Republicans and Democrats on the Senate Intelligence Committee urged their colleagues Tuesday to pass a bill that would strengthen election cybersecurity and protect against future attacks in the 2018 midterm elections. Richard Burr (R-N.C.), Chairman of the Senate Intelligence Committee, said Tuesday at a news conference. Mark Warner of Virginia on Tuesday largely reiterate concerns previously expressed by senators, cybersecurity experts, and state and local election officials.
The suggestions include more federal funding for states to replace outdated voting systems and improved information sharing between local and state agencies.
"It took the Department of Homeland Security almost nine months to notify top election officials that their states' systems had been messed with", Warner said.
They also stressed that their recommendations should not be viewed as a federal power grab of states' authority to manage their elections. Now that the potential vulnerability of US election systems is widely known, Russian Federation may not be the only adversary looking to poke holes in USA systems.
"We may never know the full extent of the Russian malicious attacks", Collins said. Susan Collins, R-Maine, another member of the committee.
The State Department should also work with allies to create a global understanding that election meddling is out of bounds, according to the recommendations, while the intelligence community should speed the process of attributing cyberattacks to nations and groups that violate those norms. At a minimum, any machine purchased going forward should have a voter-verified paper trail and no WiFi capability.
Top U.S. intelligence officials believe Russian Federation will once again try to interfere with U.S. elections in the upcoming November midterms, according to a Director of National Intelligence report from mid February.

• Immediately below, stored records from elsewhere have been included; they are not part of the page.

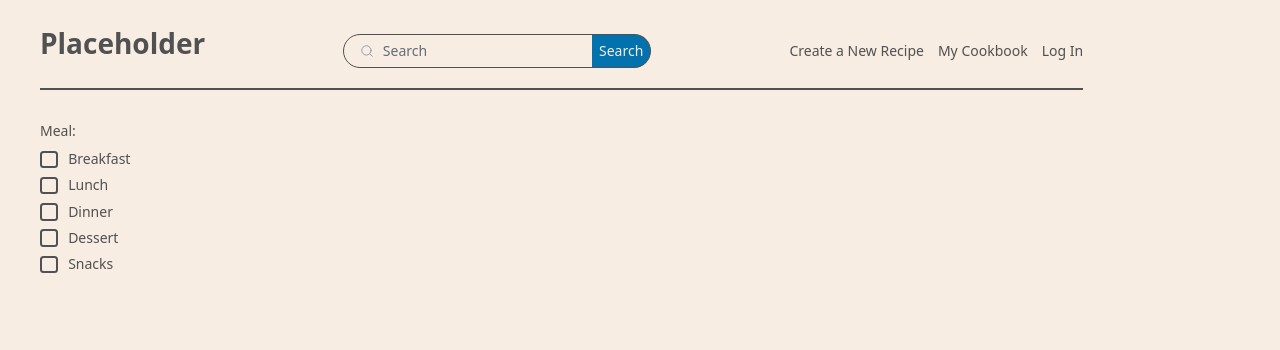
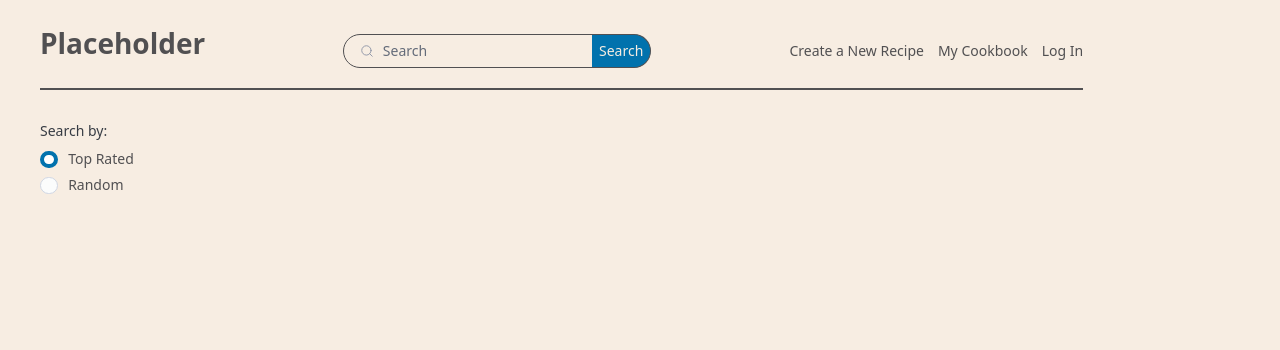
Before and after one commit to I-Greenleaf/Recipe-Website, a Flask app: page /search in a window 1280 px wide. Shown: the top 350 px of the page. Run offline with Flask 3, Linux system fonts and the light colour scheme; some libraries are stand-ins or nearby versions.

Commit message:
Fixed search page fields.

```diff
--- a/templates/search.html
+++ b/templates/search.html
@@ -1,3 +1,15 @@
 {% extends "sidebar-template.html" %}
 
-{% block cookbook %}{% endblock %}
+{% block fields %}
+<fieldset>
+    <legend>Search by:</legend>
+    <label>
+        <input type="radio" name="searchBy" checked />
+        Top Rated
+    </label>
+    <label>
+        <input type="radio" name="searchBy" />
+        Random
+    </label>
+    </fieldset>
+{% endblock %}
--- a/templates/sidebar-template.html
+++ b/templates/sidebar-template.html
@@ -37,32 +37,8 @@
 {% block body %}
     <!-- Side Navagation Bar -->
     <aside><nav class="side">
-        <!-- If cookbook, has another fieldset/form -->
-        {% block cookbook %}{% endblock %}
-        <!-- Meal Choice -->
-        <fieldset>
-            <legend class="legend">Meal:</legend>
-            <label>
-                <input type="checkbox" name="breakfast" />
-                Breakfast
-            </label>
-            <label>
-                <input type="checkbox" name="lunch" />
-                Lunch
-            </label>
-            <label>
-                <input type="checkbox" name="dinner" />
-                Dinner
-            </label>
-            <label>
-                <input type="checkbox" name="desert" />
-                Dessert
-            </label>
-            <label class="link-txt-color" >
-                <input type="checkbox" name="snacks" />
-                Snacks
-            </label>
-        </fieldset>
+        {% block fields %}{% endblock %}
+
     </nav></aside>
 
     <div class="table">
```
Also changed, not shown: templates/cookbook.html (+25 -1 lines).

Overall, experts say far too little has been done to shore up vulnerabilities in 10,000 USA voting jurisdictions that mostly run on obsolete and imperfectly secured technology.
Warner called that hearing "an impetus to the Department [of Homeland Security] to communicate that with the states", which were notified only last September if they were one of the 21 states.

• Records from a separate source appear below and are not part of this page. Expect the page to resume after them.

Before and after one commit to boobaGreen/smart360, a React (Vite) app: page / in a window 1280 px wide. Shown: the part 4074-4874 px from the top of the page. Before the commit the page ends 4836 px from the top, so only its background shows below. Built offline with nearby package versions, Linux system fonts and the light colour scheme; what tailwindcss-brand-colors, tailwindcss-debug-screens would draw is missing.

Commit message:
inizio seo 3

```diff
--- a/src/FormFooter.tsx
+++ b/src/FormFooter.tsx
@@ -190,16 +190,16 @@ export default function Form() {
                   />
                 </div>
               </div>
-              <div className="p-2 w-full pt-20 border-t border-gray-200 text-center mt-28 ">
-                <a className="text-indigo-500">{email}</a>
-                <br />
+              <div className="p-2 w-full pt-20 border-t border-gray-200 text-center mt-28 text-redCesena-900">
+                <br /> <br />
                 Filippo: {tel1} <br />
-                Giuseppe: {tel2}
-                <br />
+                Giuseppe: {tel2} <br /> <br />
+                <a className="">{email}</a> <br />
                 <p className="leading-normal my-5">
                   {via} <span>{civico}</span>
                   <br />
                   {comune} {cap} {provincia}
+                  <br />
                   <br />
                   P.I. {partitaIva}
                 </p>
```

There's no evidence that any hack in the November 2016 election affected election results, but the attempts scared state election officials who sought answers about how their systems had been potentially compromised. Lawmakers in both parties have pressed the department on why it took so long. "It's pretty wonderful to me we've had the director of the Federal Bureau of Investigation, the director of national intelligence and the head of the [National Security Agency] say in public testimony within the last month that they've received no direction from the White House to make election security a priority".
"Every one of Mr. Trump's appointees in law enforcement and national security acknowledge what an ongoing threat Russian Federation is", Warner said Tuesday. Burr and Warner have said this report is the most urgent because of the threat that it could happen again in 2018.

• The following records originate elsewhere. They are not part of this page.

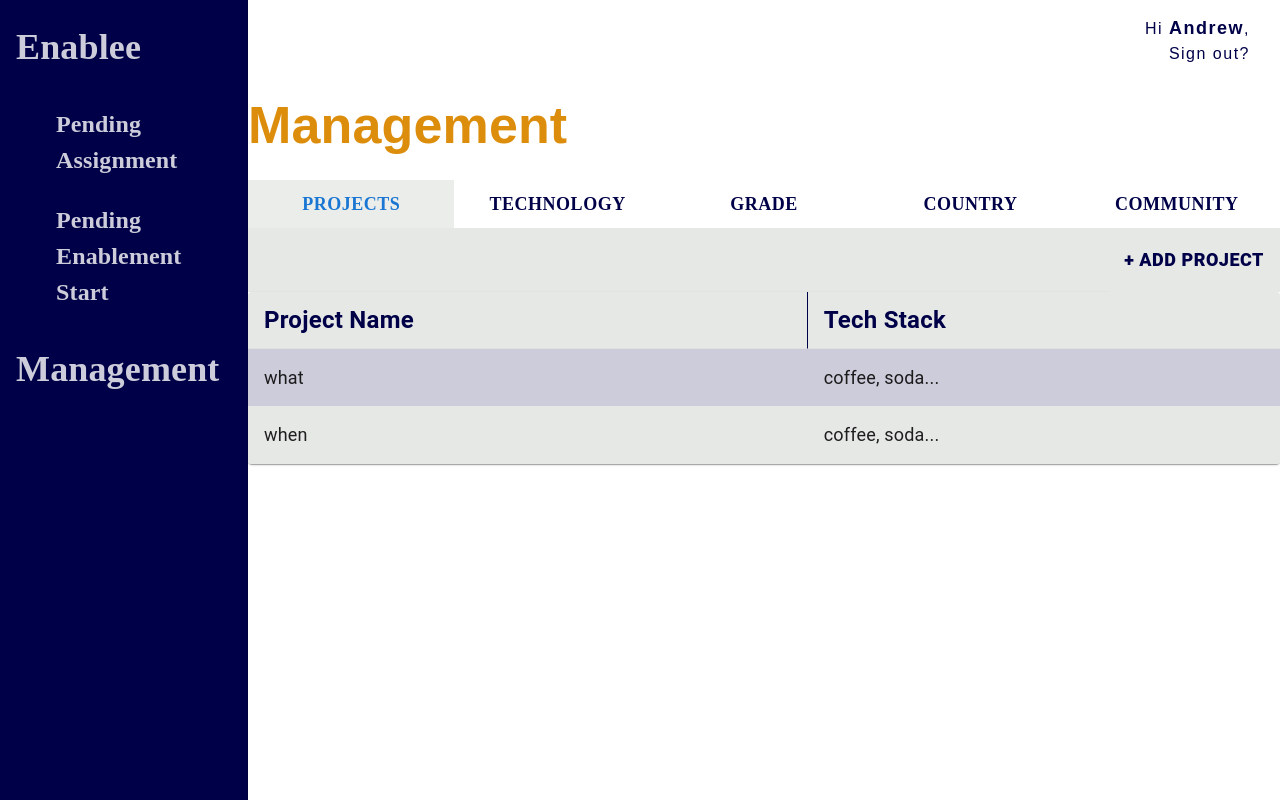
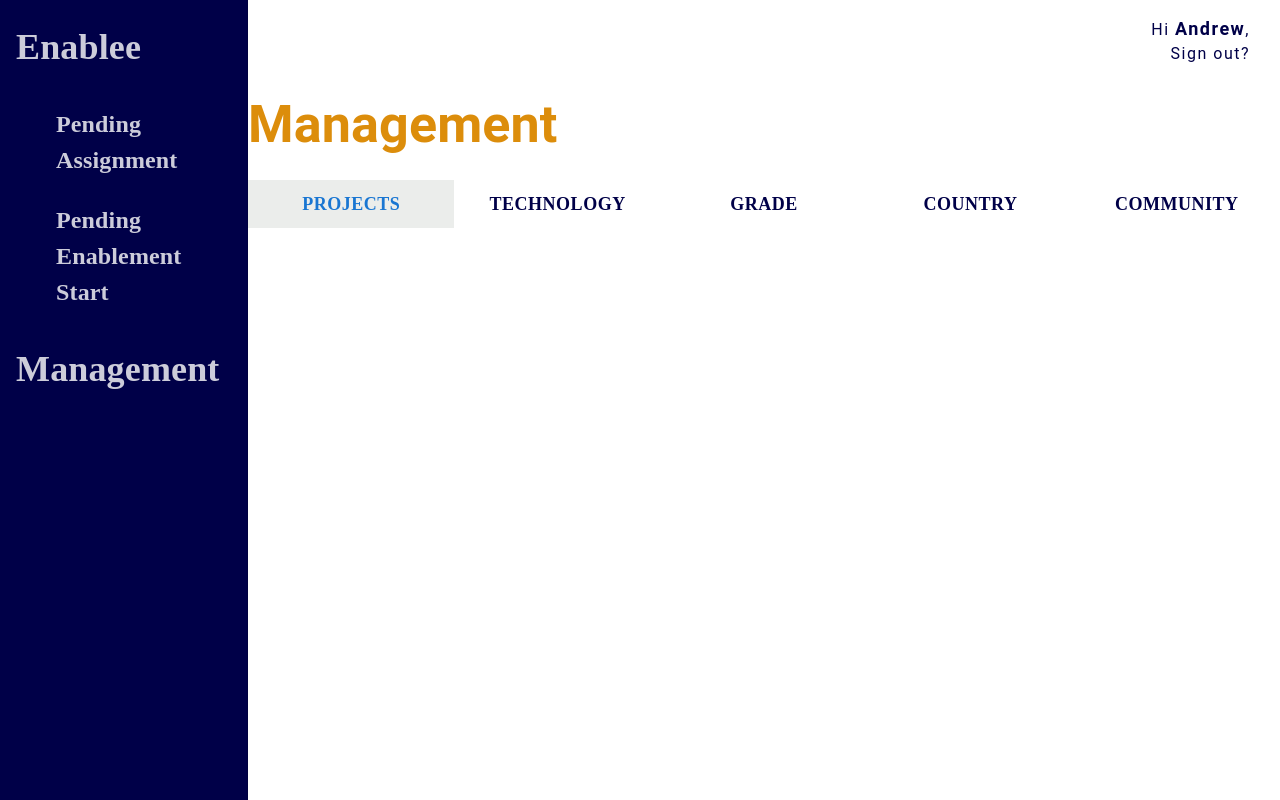
Before and after one commit to oscar-fernandez/flow-ui, a React (Vite) app: page /mgt in a window 1280 px wide. Built offline with nearby package versions, Linux system fonts and the light colour scheme; a web font is replaced by a local one.

Commit message:
mgt tabs only changes tabs

```diff
--- a/src/pages/Management/ManagementTabsComponent/ManagementTabs.tsx
+++ b/src/pages/Management/ManagementTabsComponent/ManagementTabs.tsx
@@ -10,31 +10,31 @@ import { MockRows } from "../../../data/MockData";
 import IColumns from "../../../models/interfaces/IColumns";
 import { Button } from "@mui/material";
 
-interface TabPanelProps {
-  children?: React.ReactNode;
-  index: number;
-  value: number;
-}
+// interface TabPanelProps {
+//   children?: React.ReactNode;
+//   index: number;
+//   value: number;
+// }
 
-function TabPanel(props: TabPanelProps) {
-  const { children, value, index, ...other } = props;
+// function TabPanel(props: TabPanelProps) {
+//   const { children, value, index, ...other } = props;
 
-  return (
-    <div
-      role="tabpanel"
-      hidden={value !== index}
-      id={`simple-tabpanel-${index}`}
-      aria-labelledby={`simple-tab-${index}`}
-      {...other}
-    >
-      {value === index && (
-        <Box sx={{ p: 1 }}>
-          <Typography>{children}</Typography>
-        </Box>
-      )}
-    </div>
-  );
-}
+//   return (
+//     <div
+//       role="tabpanel"
+//       hidden={value !== index}
+//       id={`simple-tabpanel-${index}`}
+//       aria-labelledby={`simple-tab-${index}`}
+//       {...other}
+//     >
+//       {value === index && (
+//         <Box sx={{ p: 1 }}>
+//           <Typography>{children}</Typography>
+//         </Box>
+//       )}
+//     </div>
+//   );
+// }
 
 function a11yProps(index: number) {
   return {
@@ -45,18 +45,8 @@ function a11yProps(index: number) {
 
 export default function ManagementTabs() {
   const [value, setValue] = React.useState(0);
-  const selectedItem = useRef("");
-  const projectColumn: IColumns = { topics: ["projectName", "techStack"] };
-  const technologyColumn: IColumns = { topics: ["skillName"] };
-
   const handleChange = (event: React.SyntheticEvent, newValue: number) => {
     setValue(newValue);
-  };
-
-  const [isShown, setIsShown] = useState(false);
-
-  const handleClick = (event: React.MouseEvent<HTMLElement>) => {
-    setIsShown((current) => !current);
   };
 
   return (
@@ -86,83 +76,124 @@ export default function ManagementTabs() {
             <Tab label="Community" {...a11yProps(4)} />
           </Tabs>
         </Box>
-        <TabPanel value={value} index={0}>
-          <div style={{ width: "100%", backgroundColor: "#E6E8E6" }}>
-            {!isShown && (
-              <Box sx={{ display: "flex", justifyContent: "flex-end" }}>
-                <Button
-                  variant="text"
-                  onClick={handleClick}
-                  sx={{
-                    background: "#E6E8E6",
-                    fontWeight: 900,
-                    fontSize: "18px",
-                    color: "#000048",
-                    padding: "16px",
-                    "&:hover": {
-                      backgroundColor: "#E6E8E6",
-                      opacity: "1",
-                    },
-                  }}
-                >
-                  + Add Project
-                </Button>
-              </Box>
-            )}
-          </div>
-          {isShown && (
-            <FormComponent
-              title="Add Project"
-              readonly={false}
-              edit={false}
-              handleClick={handleClick}
-            />
-          )}
-          {!isShown && (
-            <ManagementTableComponent
-              selectedItem={selectedItem}
-              columns={projectColumn}
-              rows={MockRows}
-            />
-          )}
-        </TabPanel>
-        <TabPanel value={value} index={1}>
-          <div style={{ width: "100%", backgroundColor: "#E6E8E6" }}>
-            <Box sx={{ display: "flex", justifyContent: "flex-end" }}>
-              <Button
-                variant="text"
-                sx={{
-                  background: "#E6E8E6",
-                  fontWeight: 900,
-                  fontSize: "18px",
-                  color: "#000048",
-                  padding: "16px",
-                  "&:hover": {
-                    backgroundColor: "#E6E8E6",
-                    opacity: "1",
-                  },
-                }}
-              >
-                + Add Skill
-              </Button>
-            </Box>
-          </div>
-          <ManagementTableComponent
-            selectedItem={selectedItem}
-            columns={technologyColumn}
-            rows={MockRows}
-          />
-        </TabPanel>
-        <TabPanel value={value} index={2}>
-          Item Three
-        </TabPanel>
-        <TabPanel value={value} index={3}>
-          Item Four
-        </TabPanel>
-        <TabPanel value={value} index={4}>
-          Item Five
-        </TabPanel>
       </Box>
     </div>
   );
+
+  // const selectedItem = useRef("");
+  // const projectColumn: IColumns = { topics: ["projectName", "techStack"] };
+  // const technologyColumn: IColumns = { topics: ["skillName"] };
+
+  // const [isShown, setIsShown] = useState(false);
+
+  // const handleClick = (event: React.MouseEvent<HTMLElement>) => {
+  //   setIsShown((current) => !current);
+  // };
+
+  // return (
+  //   <div className="margin">
+  //     <Box sx={{ "& .MuiBox-root": { p: 0 } }}>
+  //       <Box>
+  //         <Tabs
+  //           value={value}
+  //           onChange={handleChange}
+  //           variant="fullWidth"
+  //           aria-label="basic tabs example"
+  //           TabIndicatorProps={{ hidden: true }}
+  //           sx={{
+  //             "& button": {
+  //               color: "#000048",
+  //               fontFamily: "Darker Grotesque",
+  //               fontWeight: 900,
+  //               fontSize: 18,
+  //             },
+  //             "& button.Mui-selected": { backgroundColor: "#EBEDEB" },
+  //           }}
+  //         >
+  //           <Tab label="Projects" {...a11yProps(0)} />
+  //           <Tab label="Technology" {...a11yProps(1)} />
+  //           <Tab label="Grade" {...a11yProps(2)} />
+  //           <Tab label="Country" {...a11yProps(3)} />
+  //           <Tab label="Community" {...a11yProps(4)} />
+  //         </Tabs>
+  //       </Box>
+  //       <TabPanel value={value} index={0}>
+  //         <div style={{ width: "100%", backgroundColor: "#E6E8E6" }}>
+  //           {!isShown && (
+  //             <Box sx={{ display: "flex", justifyContent: "flex-end" }}>
+  //               <Button
+  //                 variant="text"
+  //                 onClick={handleClick}
+  //                 sx={{
+  //                   background: "#E6E8E6",
+  //                   fontWeight: 900,
+  //                   fontSize: "18px",
+  //                   color: "#000048",
+  //                   padding: "16px",
+  //                   "&:hover": {
+  //                     backgroundColor: "#E6E8E6",
+  //                     opacity: "1",
+  //                   },
+  //                 }}
+  //               >
+  //                 + Add Project
+  //               </Button>
+  //             </Box>
+  //           )}
+  //         </div>
+  //         {isShown && (
+  //           <FormComponent
+  //             title="Add Project"
+  //             readonly={false}
+  //             edit={false}
+  //             handleClick={handleClick}
+  //           />
+  //         )}
+  //         {!isShown && (
+  //           <ManagementTableComponent
+  //             selectedItem={selectedItem}
+  //             columns={projectColumn}
+  //             rows={MockRows}
+  //           />
+  //         )}
+  //       </TabPanel>
+  //       <TabPanel value={value} index={1}>
+  //         <div style={{ width: "100%", backgroundColor: "#E6E8E6" }}>
+  //           <Box sx={{ display: "flex", justifyContent: "flex-end" }}>
+  //             <Button
+  //               variant="text"
+  //               sx={{
+  //                 background: "#E6E8E6",
+  //                 fontWeight: 900,
+  //                 fontSize: "18px",
+  //                 color: "#000048",
+  //                 padding: "16px",
+  //                 "&:hover": {
+  //                   backgroundColor: "#E6E8E6",
+  //                   opacity: "1",
+  //                 },
+  //               }}
+  //             >
+  //               + Add Skill
+  //             </Button>
+  //           </Box>
+  //         </div>
+  //         <ManagementTableComponent
+  //           selectedItem={selectedItem}
+  //           columns={technologyColumn}
+  //           rows={MockRows}
+  //         />
+  //       </TabPanel>
+  //       <TabPanel value={value} index={2}>
+  //         Item Three
+  //       </TabPanel>
+  //       <TabPanel value={value} index={3}>
+  //         Item Four
+  //       </TabPanel>
+  //       <TabPanel value={value} index={4}>
+  //         Item Five
+  //       </TabPanel>
+  //     </Box>
+  //   </div>
+  // );
 }
--- a/src/pages/Management/ManagementView/ManagementView.tsx
+++ b/src/pages/Management/ManagementView/ManagementView.tsx
@@ -6,6 +6,7 @@ export default function ManagementView() {
     <>
       <div>
         <PageViewHeader pageTitle="Management" showPlus={false} />
+        {/* TODO: include Filter Component */}
         <ManagementTabs />
       </div>
     </>
```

The committee has yet to make a definitive statement on whether or not Trump campaign officials colluded with Russian agents leading up to the 2016 election, although the panel has one ongoing investigation into the matter.
The Senate Intelligence Committee has been conducting what is widely viewed as the least partisan out of the three primary congressional probes of Russia's meddling in 2016.